Brianna Reeves
smash creator long games

Super Smash Bros. creator Masahiro Sakurai’s hot take about long games has sparked an interesting debate online.

On his very own YouTube channel, Masahiro Sakurai on Creating Games, the legendary developer spoke about the uniqueness of game writing.

Near the end of his video, Sakurai touched on why story and background information should wait so that players can jump right into the action at the start of a game.

He noted that, depending on the game, “The idea that ‘longer games are better’ is a thing of the past these days, so I’d say it’s best to just get to the good stuff as quickly as possible.”

Smash creator Masahiro Sakurai sparks debate about long games

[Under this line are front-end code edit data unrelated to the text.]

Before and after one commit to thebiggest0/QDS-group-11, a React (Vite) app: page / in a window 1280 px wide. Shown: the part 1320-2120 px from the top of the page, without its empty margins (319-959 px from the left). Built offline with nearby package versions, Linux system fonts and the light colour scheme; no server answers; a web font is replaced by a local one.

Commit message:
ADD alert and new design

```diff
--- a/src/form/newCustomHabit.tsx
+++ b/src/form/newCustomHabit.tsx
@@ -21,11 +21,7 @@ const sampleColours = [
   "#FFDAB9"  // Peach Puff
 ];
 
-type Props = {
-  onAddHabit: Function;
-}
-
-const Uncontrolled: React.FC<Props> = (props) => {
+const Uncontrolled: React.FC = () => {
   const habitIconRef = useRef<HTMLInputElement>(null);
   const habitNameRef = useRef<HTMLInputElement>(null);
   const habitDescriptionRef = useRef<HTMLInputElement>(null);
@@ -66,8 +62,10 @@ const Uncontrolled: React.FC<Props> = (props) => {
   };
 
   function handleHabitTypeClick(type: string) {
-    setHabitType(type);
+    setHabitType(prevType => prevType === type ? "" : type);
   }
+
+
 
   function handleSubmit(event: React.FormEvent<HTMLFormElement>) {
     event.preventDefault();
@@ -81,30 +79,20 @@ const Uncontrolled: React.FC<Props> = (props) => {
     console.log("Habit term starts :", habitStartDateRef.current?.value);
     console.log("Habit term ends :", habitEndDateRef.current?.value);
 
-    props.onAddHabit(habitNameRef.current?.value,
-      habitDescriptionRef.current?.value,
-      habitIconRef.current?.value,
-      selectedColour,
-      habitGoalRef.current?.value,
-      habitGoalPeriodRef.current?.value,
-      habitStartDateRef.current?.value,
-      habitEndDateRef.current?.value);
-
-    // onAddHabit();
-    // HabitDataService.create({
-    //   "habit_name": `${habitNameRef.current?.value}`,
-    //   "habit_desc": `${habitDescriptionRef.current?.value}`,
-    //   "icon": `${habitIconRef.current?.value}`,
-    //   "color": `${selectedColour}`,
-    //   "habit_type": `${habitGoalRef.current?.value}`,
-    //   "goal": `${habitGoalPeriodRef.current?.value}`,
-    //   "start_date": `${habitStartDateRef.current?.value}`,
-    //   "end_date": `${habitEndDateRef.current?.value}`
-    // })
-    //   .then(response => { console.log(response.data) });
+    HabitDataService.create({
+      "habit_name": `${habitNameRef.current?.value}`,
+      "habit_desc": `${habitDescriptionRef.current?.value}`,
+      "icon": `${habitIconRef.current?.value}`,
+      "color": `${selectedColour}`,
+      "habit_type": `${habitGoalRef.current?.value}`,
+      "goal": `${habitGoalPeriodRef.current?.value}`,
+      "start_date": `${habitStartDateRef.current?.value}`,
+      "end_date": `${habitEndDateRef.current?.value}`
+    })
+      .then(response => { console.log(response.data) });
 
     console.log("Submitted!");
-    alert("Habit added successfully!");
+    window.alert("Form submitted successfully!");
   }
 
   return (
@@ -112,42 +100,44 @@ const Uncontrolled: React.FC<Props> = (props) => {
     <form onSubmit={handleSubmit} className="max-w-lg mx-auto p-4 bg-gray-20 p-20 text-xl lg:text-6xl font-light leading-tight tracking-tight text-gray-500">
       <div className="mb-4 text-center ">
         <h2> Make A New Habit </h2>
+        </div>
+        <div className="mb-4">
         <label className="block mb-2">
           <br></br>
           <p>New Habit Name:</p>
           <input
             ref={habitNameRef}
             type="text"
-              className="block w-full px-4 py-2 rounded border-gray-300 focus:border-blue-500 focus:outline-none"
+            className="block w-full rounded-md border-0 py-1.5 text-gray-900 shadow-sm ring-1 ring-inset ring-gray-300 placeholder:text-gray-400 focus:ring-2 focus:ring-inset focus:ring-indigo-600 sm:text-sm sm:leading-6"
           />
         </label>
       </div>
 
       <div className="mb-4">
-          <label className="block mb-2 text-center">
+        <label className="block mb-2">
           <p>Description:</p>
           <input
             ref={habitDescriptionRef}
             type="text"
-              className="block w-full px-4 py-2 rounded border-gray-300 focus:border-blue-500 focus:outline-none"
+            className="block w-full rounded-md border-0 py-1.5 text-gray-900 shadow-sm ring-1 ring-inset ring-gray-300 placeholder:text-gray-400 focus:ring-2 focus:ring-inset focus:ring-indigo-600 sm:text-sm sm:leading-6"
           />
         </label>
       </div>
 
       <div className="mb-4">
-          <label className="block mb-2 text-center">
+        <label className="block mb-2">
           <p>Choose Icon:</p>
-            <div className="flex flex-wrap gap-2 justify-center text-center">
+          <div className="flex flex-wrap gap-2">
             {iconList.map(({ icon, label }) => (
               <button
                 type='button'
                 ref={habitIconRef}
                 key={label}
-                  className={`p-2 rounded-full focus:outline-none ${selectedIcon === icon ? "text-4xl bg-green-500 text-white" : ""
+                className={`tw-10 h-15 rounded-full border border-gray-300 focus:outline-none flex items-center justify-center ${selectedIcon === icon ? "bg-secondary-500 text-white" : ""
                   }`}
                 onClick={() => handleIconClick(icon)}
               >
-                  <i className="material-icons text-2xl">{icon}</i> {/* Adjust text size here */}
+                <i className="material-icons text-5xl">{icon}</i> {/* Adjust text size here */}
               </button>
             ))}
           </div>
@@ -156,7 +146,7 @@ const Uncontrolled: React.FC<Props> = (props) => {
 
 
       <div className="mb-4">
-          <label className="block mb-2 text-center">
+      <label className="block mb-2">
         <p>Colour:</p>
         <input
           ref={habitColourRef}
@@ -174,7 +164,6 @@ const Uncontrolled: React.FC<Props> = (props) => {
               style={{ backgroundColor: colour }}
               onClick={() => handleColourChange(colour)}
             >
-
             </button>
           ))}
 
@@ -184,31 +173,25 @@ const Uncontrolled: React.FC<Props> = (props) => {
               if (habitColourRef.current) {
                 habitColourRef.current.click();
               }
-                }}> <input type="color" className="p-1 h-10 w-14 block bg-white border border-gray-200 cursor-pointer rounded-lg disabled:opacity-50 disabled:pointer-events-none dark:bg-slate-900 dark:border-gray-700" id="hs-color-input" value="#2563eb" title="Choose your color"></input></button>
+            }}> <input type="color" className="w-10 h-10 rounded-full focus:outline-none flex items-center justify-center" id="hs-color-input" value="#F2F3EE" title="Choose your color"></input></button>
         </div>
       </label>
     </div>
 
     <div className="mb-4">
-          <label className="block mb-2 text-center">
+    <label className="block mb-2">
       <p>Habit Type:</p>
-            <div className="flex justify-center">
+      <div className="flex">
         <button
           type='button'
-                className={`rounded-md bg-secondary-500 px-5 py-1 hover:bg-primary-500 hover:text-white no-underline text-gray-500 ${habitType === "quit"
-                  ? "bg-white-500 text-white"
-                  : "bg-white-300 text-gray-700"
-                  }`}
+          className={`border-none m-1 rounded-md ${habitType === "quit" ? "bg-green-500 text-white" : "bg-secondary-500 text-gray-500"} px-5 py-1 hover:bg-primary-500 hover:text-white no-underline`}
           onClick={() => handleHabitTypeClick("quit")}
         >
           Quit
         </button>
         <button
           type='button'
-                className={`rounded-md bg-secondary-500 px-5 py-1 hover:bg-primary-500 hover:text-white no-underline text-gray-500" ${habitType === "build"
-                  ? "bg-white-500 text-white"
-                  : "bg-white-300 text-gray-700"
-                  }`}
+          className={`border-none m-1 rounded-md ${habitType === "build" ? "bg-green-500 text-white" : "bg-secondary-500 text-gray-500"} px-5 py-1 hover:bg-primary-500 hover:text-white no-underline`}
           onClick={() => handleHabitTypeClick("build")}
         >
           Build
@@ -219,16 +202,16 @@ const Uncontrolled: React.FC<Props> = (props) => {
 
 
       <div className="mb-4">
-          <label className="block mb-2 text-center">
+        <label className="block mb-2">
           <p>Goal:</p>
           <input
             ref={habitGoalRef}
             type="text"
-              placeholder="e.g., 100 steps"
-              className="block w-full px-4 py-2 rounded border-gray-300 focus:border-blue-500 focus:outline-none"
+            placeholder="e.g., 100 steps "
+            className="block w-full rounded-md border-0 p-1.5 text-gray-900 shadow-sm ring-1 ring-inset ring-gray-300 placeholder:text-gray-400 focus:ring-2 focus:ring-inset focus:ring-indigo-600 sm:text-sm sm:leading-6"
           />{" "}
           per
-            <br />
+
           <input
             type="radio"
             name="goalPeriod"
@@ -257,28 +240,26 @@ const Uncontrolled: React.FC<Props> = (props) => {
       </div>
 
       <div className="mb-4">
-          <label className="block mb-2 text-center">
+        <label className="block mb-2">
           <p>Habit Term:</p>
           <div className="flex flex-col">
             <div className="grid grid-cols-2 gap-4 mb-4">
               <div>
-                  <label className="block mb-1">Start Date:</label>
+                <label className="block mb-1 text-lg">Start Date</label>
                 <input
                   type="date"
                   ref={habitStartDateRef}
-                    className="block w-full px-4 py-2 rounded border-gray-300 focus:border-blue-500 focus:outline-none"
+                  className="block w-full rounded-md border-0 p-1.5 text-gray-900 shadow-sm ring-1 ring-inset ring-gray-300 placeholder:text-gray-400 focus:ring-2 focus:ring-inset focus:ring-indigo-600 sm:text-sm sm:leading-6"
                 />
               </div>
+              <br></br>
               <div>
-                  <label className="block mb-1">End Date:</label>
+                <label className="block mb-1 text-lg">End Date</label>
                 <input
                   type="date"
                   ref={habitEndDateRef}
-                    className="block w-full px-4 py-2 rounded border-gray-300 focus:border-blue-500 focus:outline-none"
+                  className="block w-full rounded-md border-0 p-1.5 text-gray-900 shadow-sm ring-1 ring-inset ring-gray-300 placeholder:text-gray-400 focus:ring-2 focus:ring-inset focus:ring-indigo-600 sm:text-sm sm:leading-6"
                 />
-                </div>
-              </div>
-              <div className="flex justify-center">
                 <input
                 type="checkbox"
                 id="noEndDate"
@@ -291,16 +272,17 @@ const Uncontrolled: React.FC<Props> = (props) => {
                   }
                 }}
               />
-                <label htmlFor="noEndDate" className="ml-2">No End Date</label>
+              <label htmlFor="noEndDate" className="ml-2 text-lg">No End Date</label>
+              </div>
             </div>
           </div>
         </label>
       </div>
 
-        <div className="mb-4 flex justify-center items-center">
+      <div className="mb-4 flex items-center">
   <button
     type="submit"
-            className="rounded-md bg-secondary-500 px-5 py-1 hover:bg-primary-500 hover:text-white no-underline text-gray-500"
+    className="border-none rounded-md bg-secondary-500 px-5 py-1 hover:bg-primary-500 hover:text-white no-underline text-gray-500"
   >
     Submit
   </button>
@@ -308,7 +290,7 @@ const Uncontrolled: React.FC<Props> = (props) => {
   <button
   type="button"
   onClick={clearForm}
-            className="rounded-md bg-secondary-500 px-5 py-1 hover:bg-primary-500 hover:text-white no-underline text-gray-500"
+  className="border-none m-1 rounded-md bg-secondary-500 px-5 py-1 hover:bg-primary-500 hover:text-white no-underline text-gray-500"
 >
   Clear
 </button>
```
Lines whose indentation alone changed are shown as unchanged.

Twitter user hatok argued that this hot take from Sakurai “feels really out of touch.” Yet, replies to the post suggest many gaming enthusiasts believe otherwise.

“It’s a growing sentiment (a good one too),” one person pointed out in the replies. Several other people chimed in to say they simply don’t have enough time for longer games.

Someone else added, “I think this is the majority opinion now though. I think the people preferring longer games are the niche group.”

The original poster disagreed, specifically citing the unceasing popularity of open-world games like Tears of the Kingdom.

As others noted, however, the Smash creator’s argument about long games doesn’t necessarily apply to the open-world genre. “Minecraft is an open-world game, but you can *beat* Minecraft in under 30 minutes.”

How many people have time to sit through a 30-minute prologue, play a tutorial, then watch yet another lengthy cutscene? Such discussion recently reared its head following the launch of Final Fantasy 16, as many players felt its cutscenes lasted far too long.

smash creator long games
Some FF16 players weren’t happy about the length of cutscenes.

The length of video games has been the topic of much debate for several years, picking up steam during the PS3 and Xbox 360 era.

As publishers used online passes and tacked-on multiplayer modes to combat the used game market, games also became far more robust. More content didn’t necessarily engender better content, though.

After all, this was the generation that birthed Ubisoft’s open-world formula, wherein sandboxes became packed with radio towers and other arbitrary tasks.

Sakurai’s comments about the storytelling and gameplay aspect of it all suggest this is one discussion that won’t soon come to an end.